There are a variety of game modes on offer to satisfy everyone from the casual gamer to the hardcore F1 champion. Proving Grounds is a nice area for newcomers to start at, learning the trade in time attack and time trial modes that strip away the physical competition and allow you to focus on getting a good feel for the car. Champions Mode is similar to other sporting games that have challenges set by some of the biggest names of all time. There are six challenges that have you pitted up against the best, this definitely isn't for the lighthearted and well have you pushed to the absolute limits. The bulkiest part of the game is of course the career mode. You start out in one of the smaller teams and work your way to objectives set by your crew. Eventually bigger names will see your talent and you will hopefully move up to a F1 powerhouse and be a contendor for the championship alongside the biggest names of the sport. For the social creatures, multiplayer is also implemented well with a vast array of online and local options available.

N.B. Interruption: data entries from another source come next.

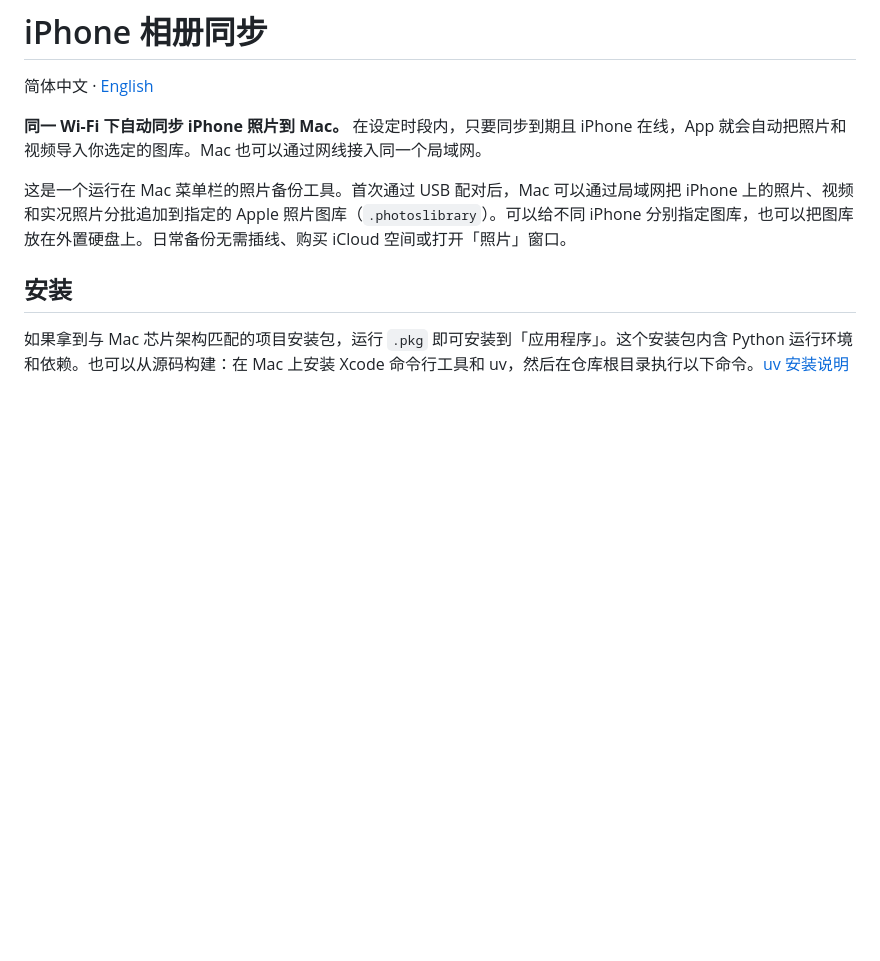
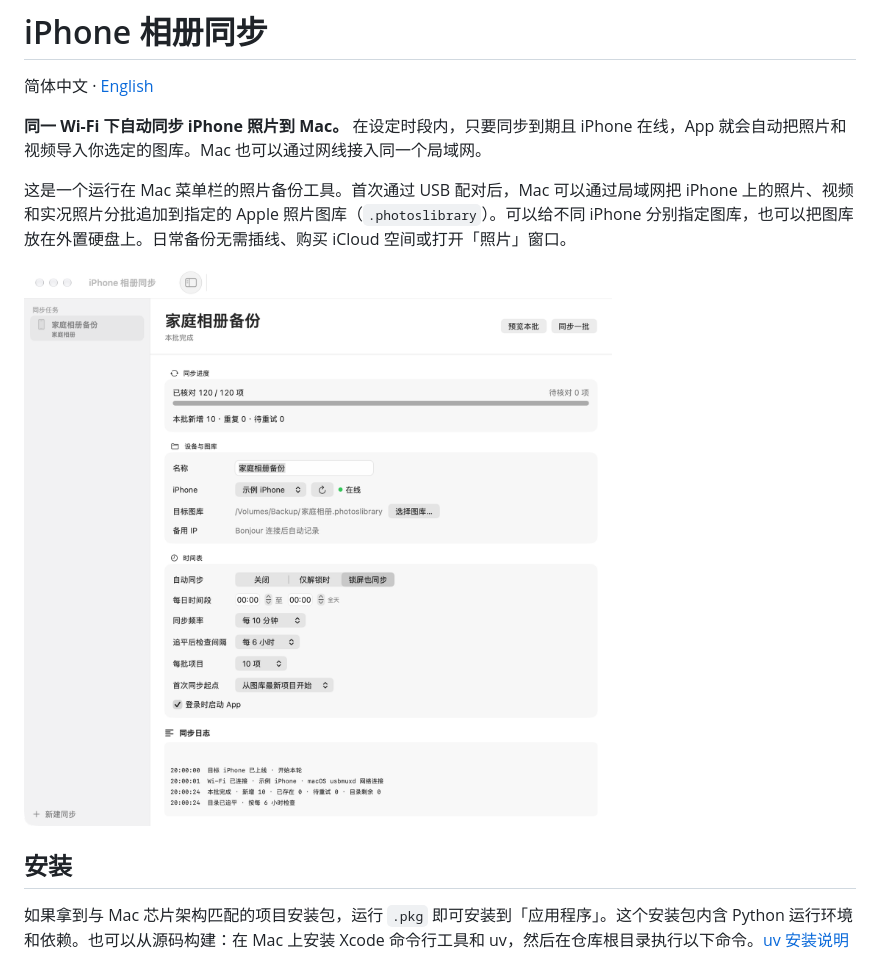
Before and after one commit to conradwhitmore/iPhoneAlbumSync, a Markdown page: README.md, the part around the change. Drawn GitHub-style; pictures changed too: docs/images/main-window.png (added); blank space fills up the shorter version.

```diff
--- a/README.md
+++ b/README.md
@@ -5,6 +5,8 @@
 **同一 Wi-Fi 下自动同步 iPhone 照片到 Mac。** 在设定时段内，只要同步到期且 iPhone 在线，App 就会自动把照片和视频导入你选定的图库。Mac 也可以通过网线接入同一个局域网。
 
 这是一个运行在 Mac 菜单栏的照片备份工具。首次通过 USB 配对后，Mac 可以通过局域网把 iPhone 上的照片、视频和实况照片分批追加到指定的 Apple 照片图库（`.photoslibrary`）。可以给不同 iPhone 分别指定图库，也可以把图库放在外置硬盘上。日常备份无需插线、购买 iCloud 空间或打开「照片」窗口。
+
+![Mac 主界面：同一 Wi-Fi 下自动备份，示例任务已追平，之后每 6 小时检查](docs/images/main-window.png)
 
 ## 安装
 
```
Also changed, not shown: README.en.md (+2 -0 lines).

In some strange way, Codemasters have made the most realistic F1 racing game to date, yet also the most accessible. The array of modes as well as the Young Drivers Test opens up this challenging game to a whole range of people who previously may have been turned off by the sharp learning curve of annual franchise. Turn off all the assists though and this game is tough as nails, something racing enthusiasts can really admire. For me trying to play this properly it gave me a new respect for all the real world drivers of these beasts. F1 2012 is a superb game that provides the sense of speed and danger like no other racing game out there. I can't recommend it enough, this game will test your concentration, skill and anger levels but by gosh is it worth it.

Graphics - 9/10 
Sound - 9/10 
Gameplay - 8.5/10 
Overall - 9/10